Small-Space Grass Options That Look Great In Containers
Here are a few I recommend: All can be grown on their own or as part of combination containers.
1. Little blue stem (Schizachyrium spp.): In general, all handle verandas and patios well. The best known are ‘The Blues,‘ with handsome blue foliage, and ‘Blaze,’ for good fall color. My favorite, however, is ‘Standing Ovation.’ Zones 3 to 9.
2. Carex: The sedges are gaining more popularity as growers, landscapers, and gardeners recognize their utility. ‘Ice Ballet,’ ‘Ice Dance,’ and ‘Evergold’ all have excellent variegated foliage. For exceptional color, try ‘Everillo’ with its outstanding chartreuse foliage. Zones 6(5) to 9.
3. Northern sea oats (Chasmanthium spp.) has a well-deserved reputation as a reseeder; however, in a container on the veranda, this is no longer an issue. The vigorous growth and the handsome seed heads, are magic 10 stories up. Zones 5 to 9.
4. Gamma grass (Bouteloua spp.) has been around for years, but it was thought of as a green meadow thing — useful, but not particularly eye catching. The introduction of ‘Blonde Ambition’ changed everything. Handsome foliage and cool seed heads make the extra price for retailers worth every penny. Zones 4 to 9.
5. Feather grass (Nassella spp.) is another grass that has not hit the circuit as hard as it should. The flowers are so feathery, you want to put your head down in them. Feather grass is easy to grow and easy to sell in flower. Zones 7(6) to 9.
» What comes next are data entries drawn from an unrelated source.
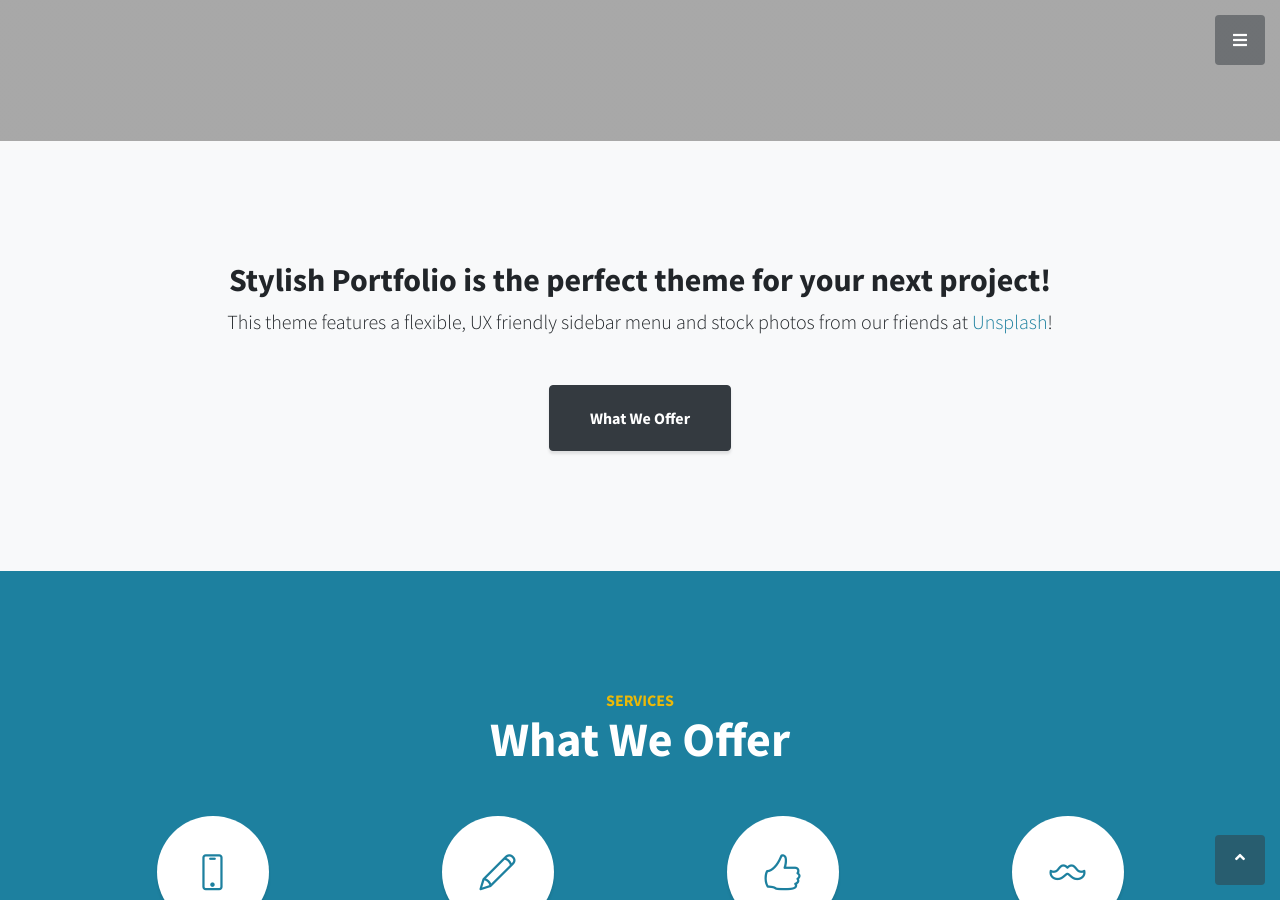
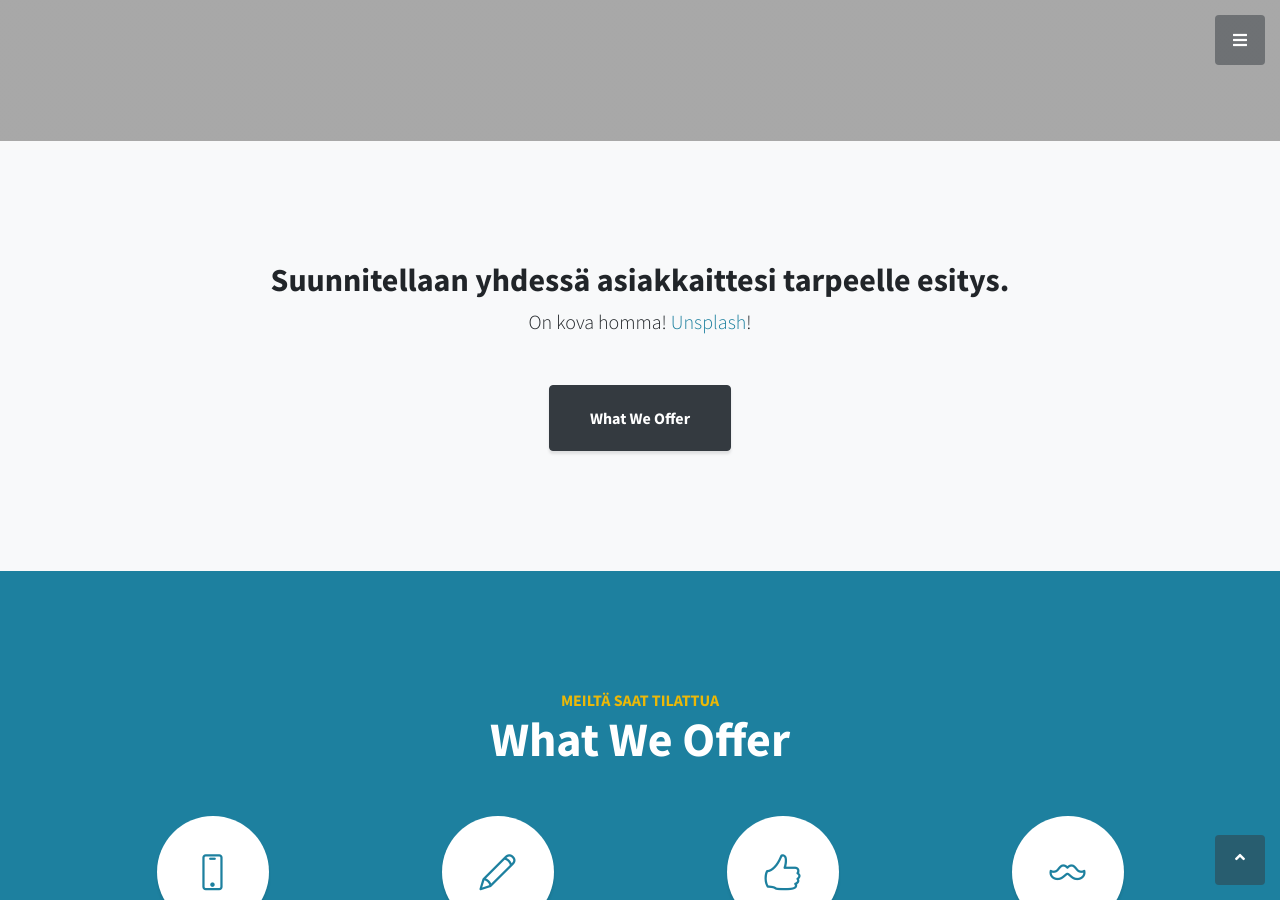
Before and after one commit to weirdness001/ville, a Jekyll site: the page built from index.html, in a window 1280 px wide and 900 px high, scrolled down 759 px. Built offline with Jekyll 4.4.1, drawn with Linux system fonts in a browser that asks for light colours; some of the changed text lies outside the part shown.

Commit message:
Update index.html

```diff
--- a/index.html
+++ b/index.html
@@ -7,8 +7,8 @@ title: Tervetuloa
     <div class="container text-center">
         <div class="row">
             <div class="col-lg-10 mx-auto">
-                <h2>Stylish Portfolio is the perfect theme for your next project!</h2>
-                <p class="lead mb-5">This theme features a flexible, UX friendly sidebar menu and stock photos from our friends at
+                <h2>Suunnitellaan yhdessä asiakkaittesi tarpeelle esitys.</h2>
+                <p class="lead mb-5">On kova homma!
                     <a href="https://unsplash.com/">Unsplash</a>!</p>
                 <a class="btn btn-dark btn-xl js-scroll-trigger" href="#services">What We Offer</a>
             </div>
@@ -19,7 +19,7 @@ title: Tervetuloa
 <section class="content-section bg-primary text-white text-center" id="services">
     <div class="container">
         <div class="content-section-heading">
-            <h3 class="text-secondary mb-0">Services</h3>
+            <h3 class="text-secondary mb-0">Meiltä saat tilattua</h3>
             <h2 class="mb-5">What We Offer</h2>
         </div>
         <div class="row">
@@ -28,18 +28,18 @@ title: Tervetuloa
               <i class="icon-screen-smartphone"></i>
             </span>
                 <h4>
-              <strong>Responsive</strong>
+              <strong>Visualisoinnit</strong>
             </h4>
-                <p class="text-faded mb-0">Looks great on any screen size!</p>
+                <p class="text-faded mb-0">Yleisötapahtumien sisällöntuotanto</p>
             </div>
             <div class="col-lg-3 col-md-6 mb-5 mb-lg-0">
                 <span class="service-icon rounded-circle mx-auto mb-3">
               <i class="icon-pencil"></i>
             </span>
                 <h4>
-              <strong>Redesigned</strong>
+              <strong>Mainokset</strong>
             </h4>
-                <p class="text-faded mb-0">Freshly redesigned for Bootstrap 4.</p>
+                <p class="text-faded mb-0">Mainokset elämään.</p>
             </div>
             <div class="col-lg-3 col-md-6 mb-5 mb-md-0">
                 <span class="service-icon rounded-circle mx-auto mb-3">
@@ -78,7 +78,7 @@ title: Tervetuloa
     <div class="container">
         <div class="content-section-heading text-center">
             <h3 class="text-secondary mb-0">Portfolio</h3>
-            <h2 class="mb-5">Recent Projects</h2>
+            <h2 class="mb-5">Töitämme</h2>
         </div>
         <div class="row no-gutters">
             <div class="col-lg-6">
```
6. Purple fountain grass (Pennisetum spp.) has always been a favorite. Good old ‘Rubrum’ is still excellent, but for me ‘Fireworks’ is hard to beat. Although, the more I see ‘Cherry Sparkler,’ the more inclined I am to recommend it. Zones 8 to 11.
There are half a dozen more ornamental grasses that fit on balconies, such as quaking grass (Briza spp.), blue lyme grass (Elymus spp.), the rushes (Juncus spp.), and annuals like bunny tails (Lagurus spp.). The point of this column is actually not for me to recommend anything, other than to give those who don’t have dirt outside their window a chance to join us — with some special plants — the grasses.